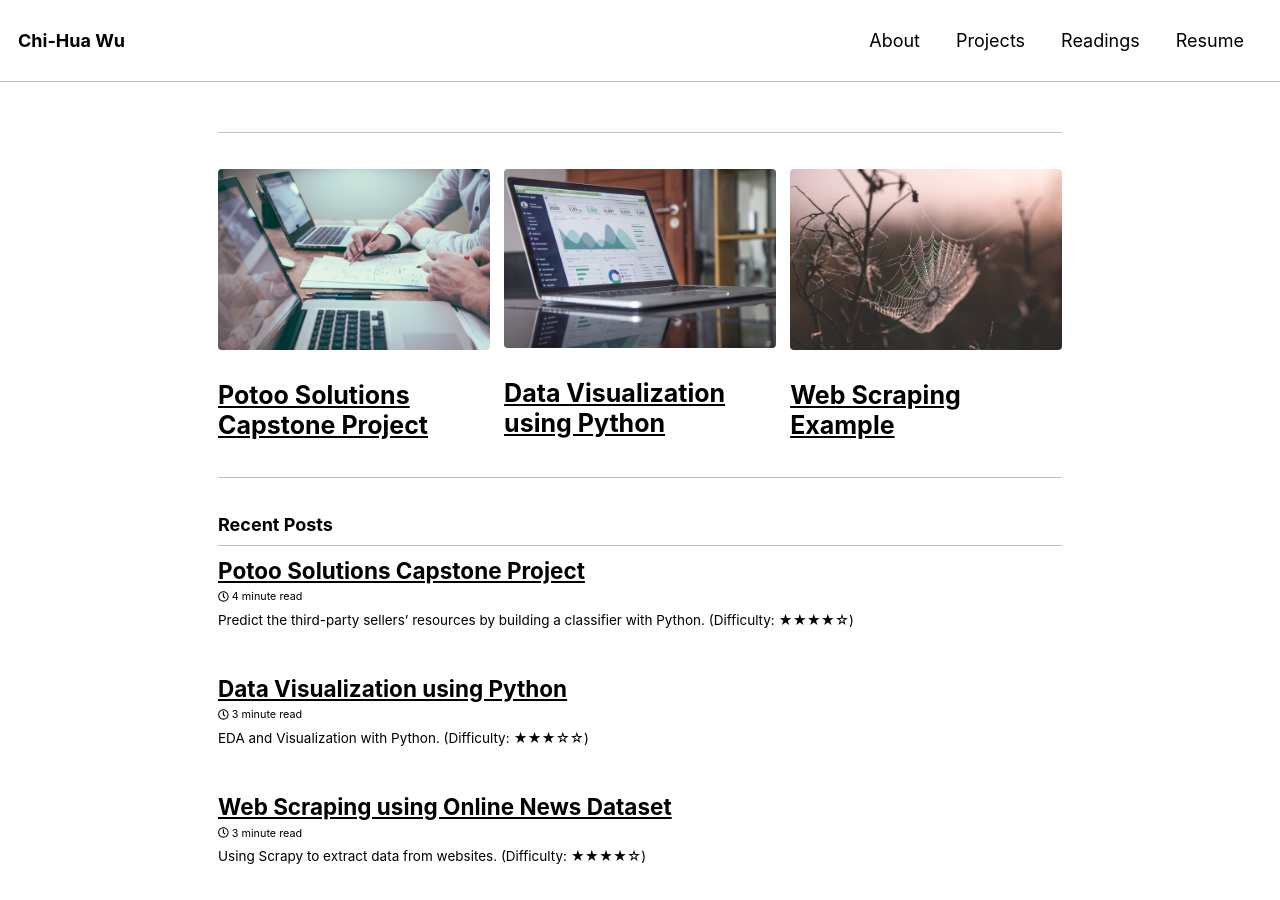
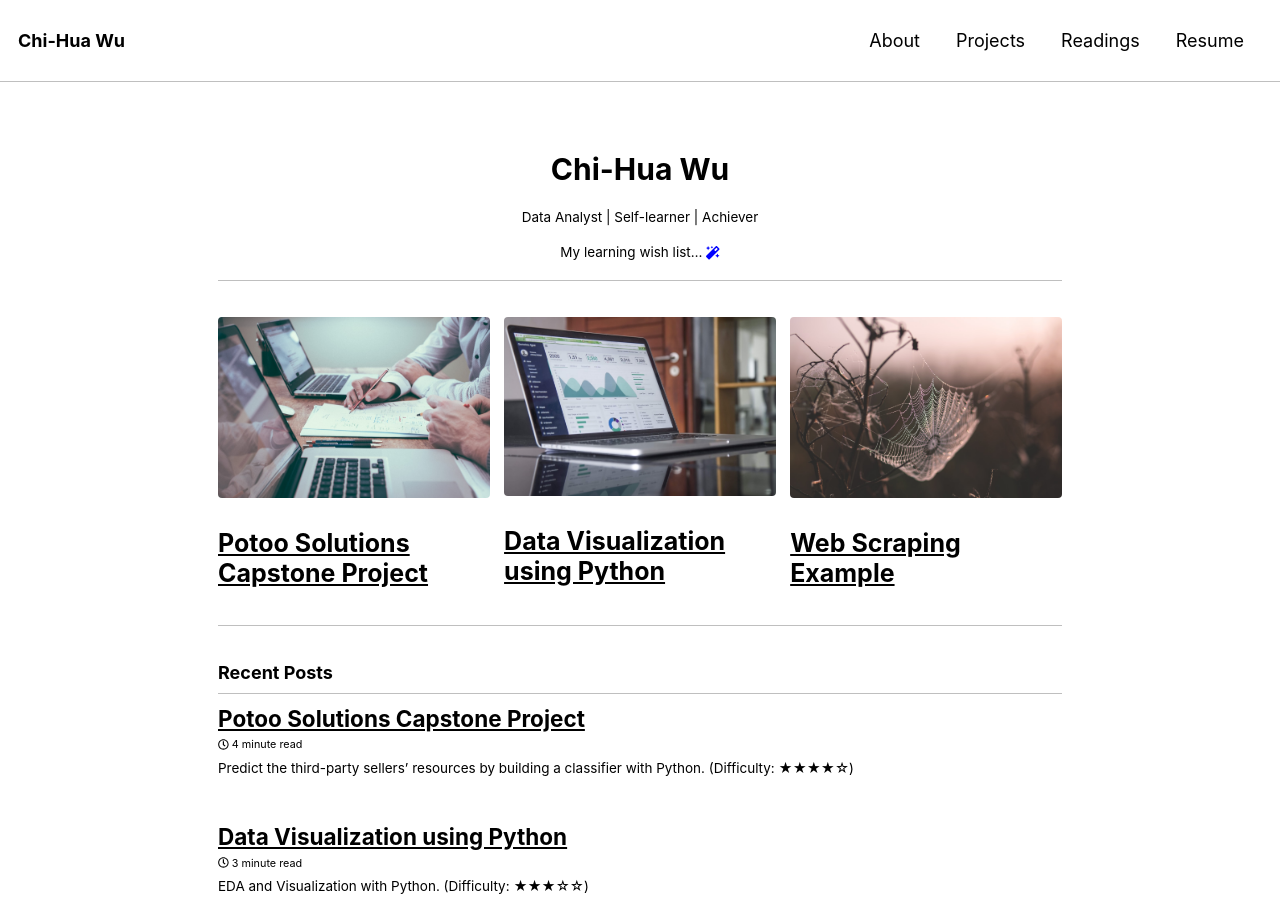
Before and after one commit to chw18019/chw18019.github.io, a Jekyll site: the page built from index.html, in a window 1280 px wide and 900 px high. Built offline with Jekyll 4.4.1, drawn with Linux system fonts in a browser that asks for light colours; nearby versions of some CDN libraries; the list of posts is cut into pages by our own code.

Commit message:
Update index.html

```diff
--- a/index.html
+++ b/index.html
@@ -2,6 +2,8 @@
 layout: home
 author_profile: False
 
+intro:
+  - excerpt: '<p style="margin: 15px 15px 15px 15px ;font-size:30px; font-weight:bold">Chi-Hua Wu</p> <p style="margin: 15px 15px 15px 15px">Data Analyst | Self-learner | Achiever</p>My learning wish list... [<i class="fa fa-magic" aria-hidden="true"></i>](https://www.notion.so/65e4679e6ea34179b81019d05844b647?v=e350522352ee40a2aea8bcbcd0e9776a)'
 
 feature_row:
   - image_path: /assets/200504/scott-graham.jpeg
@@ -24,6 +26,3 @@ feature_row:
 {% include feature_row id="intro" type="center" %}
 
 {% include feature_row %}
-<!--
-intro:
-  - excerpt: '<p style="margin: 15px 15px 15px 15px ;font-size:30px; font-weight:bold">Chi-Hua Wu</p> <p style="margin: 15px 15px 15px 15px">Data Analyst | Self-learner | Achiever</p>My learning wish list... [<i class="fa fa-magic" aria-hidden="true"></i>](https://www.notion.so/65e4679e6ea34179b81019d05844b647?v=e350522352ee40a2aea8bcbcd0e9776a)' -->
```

_____

*ASSIGNMENT*. When the word "intro" appears in a line of the listing, copy that line.

*RESPONSE TO THIS TASK*.
+intro:
 {% include feature_row id="intro" type="center" %}
-intro:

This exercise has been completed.